▸ The data
****************
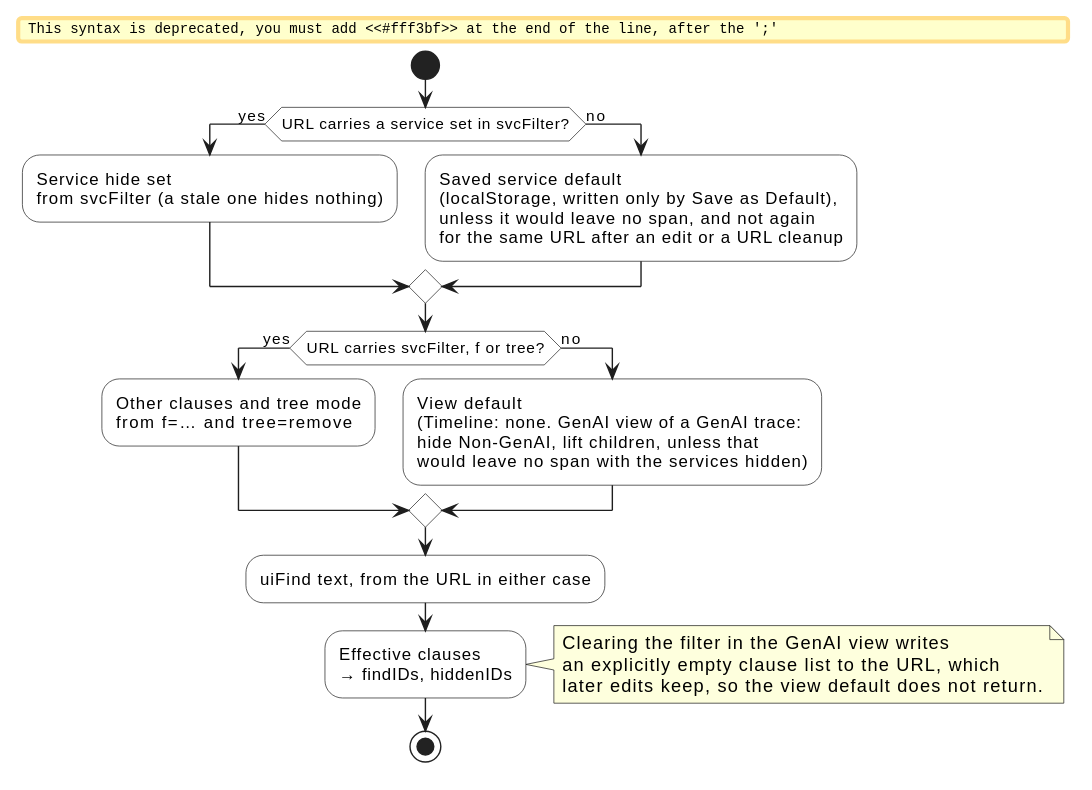
Above: docs/rfc/0009/precedence.svg in jaegertracing/jaeger-ui (PlantUML), before the change. The source it was exported from:
```plantuml
@startuml
skinparam shadowing false
skinparam defaultFontName Helvetica
skinparam ActivityBackgroundColor #ffffff
skinparam ActivityBorderColor #1e1e1e
skinparam ArrowColor #1e1e1e

start
if (URL carries a service set in svcFilter?) then (yes)
  #fff3bf:Service hide set
  from svcFilter (a stale one hides nothing);
else (no)
  :Saved service default
  (localStorage, written only by Save as Default),
  unless it would leave no span, and not again
  for the same URL after an edit or a URL cleanup;
endif
if (URL carries svcFilter, f or tree?) then (yes)
  #fff3bf:Other clauses and tree mode
  from f=… and tree=remove;
else (no)
  :View default
  (Timeline: none. GenAI view of a GenAI trace:
  hide Non-GenAI, lift children, unless that
  would leave no span with the services hidden);
endif
:uiFind text, from the URL in either case;
:Effective clauses
→ findIDs, hiddenIDs;
note right
  Clearing the filter in the GenAI view writes
  an explicitly empty clause list to the URL, which
  later edits keep, so the view default does not return.
end note
stop
@enduml
```
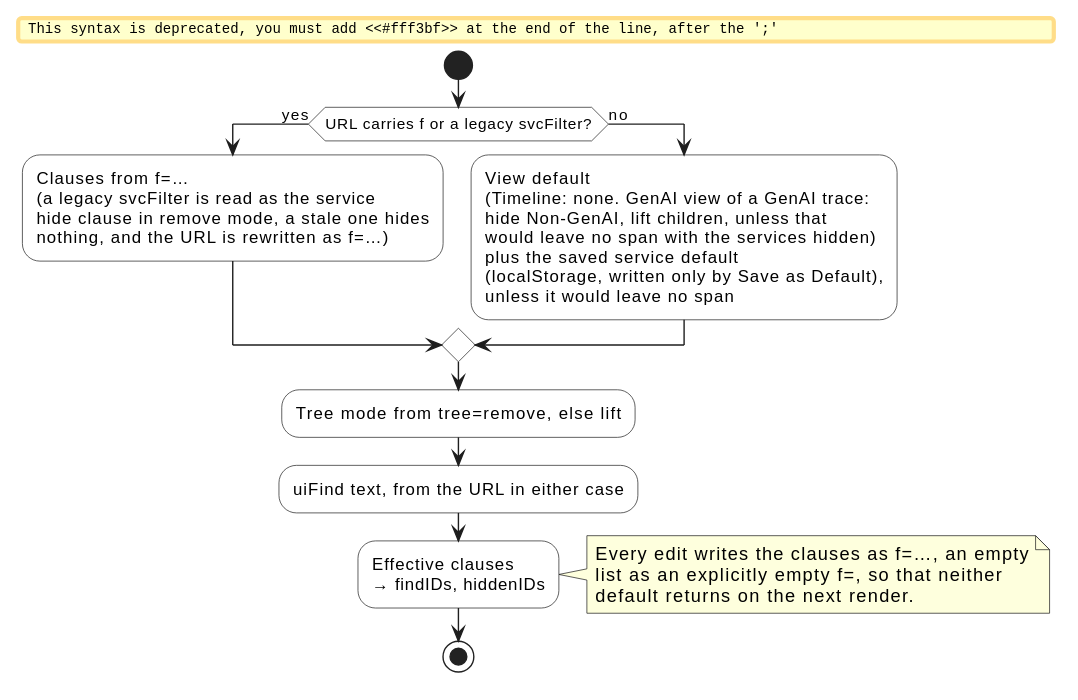
After the change.

Commit message:
docs(rfc): Carry the service hide set in f and read svcFilter as legacy

Every chip is one f parameter, so the URL can say that no service is
hidden and the saved default applies only while the URL states no
filter. A svcFilter link is read in remove mode, the mode it was written
under, and rewritten as f, so that an existing link renders as it did.

What changed in the source:
```diff
@@ -6,31 +6,28 @@
 skinparam ArrowColor #1e1e1e
 
 start
-if (URL carries a service set in svcFilter?) then (yes)
-  #fff3bf:Service hide set
-  from svcFilter (a stale one hides nothing);
-else (no)
-  :Saved service default
-  (localStorage, written only by Save as Default),
-  unless it would leave no span, and not again
-  for the same URL after an edit or a URL cleanup;
-endif
-if (URL carries svcFilter, f or tree?) then (yes)
-  #fff3bf:Other clauses and tree mode
-  from f=… and tree=remove;
+if (URL carries f or a legacy svcFilter?) then (yes)
+  #fff3bf:Clauses from f=…
+  (a legacy svcFilter is read as the service
+  hide clause in remove mode, a stale one hides
+  nothing, and the URL is rewritten as f=…);
 else (no)
   :View default
   (Timeline: none. GenAI view of a GenAI trace:
   hide Non-GenAI, lift children, unless that
-  would leave no span with the services hidden);
+  would leave no span with the services hidden)
+  plus the saved service default
+  (localStorage, written only by Save as Default),
+  unless it would leave no span;
 endif
+:Tree mode from tree=remove, else lift;
 :uiFind text, from the URL in either case;
 :Effective clauses
 → findIDs, hiddenIDs;
 note right
-  Clearing the filter in the GenAI view writes
-  an explicitly empty clause list to the URL, which
-  later edits keep, so the view default does not return.
+  Every edit writes the clauses as f=…, an empty
+  list as an explicitly empty f=, so that neither
+  default returns on the next render.
 end note
 stop
 @enduml
```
****************
When a line in the listing has the string "from" in it, return that line.

▸ Result of the exercise
Above: docs/rfc/0009/precedence.svg in jaegertracing/jaeger-ui (PlantUML), before the change. The source it was exported from:
  from svcFilter (a stale one hides nothing);
  from f=… and tree=remove;
:uiFind text, from the URL in either case;
-  from svcFilter (a stale one hides nothing);
-  from f=… and tree=remove;
+  #fff3bf:Clauses from f=…
+:Tree mode from tree=remove, else lift;
 :uiFind text, from the URL in either case;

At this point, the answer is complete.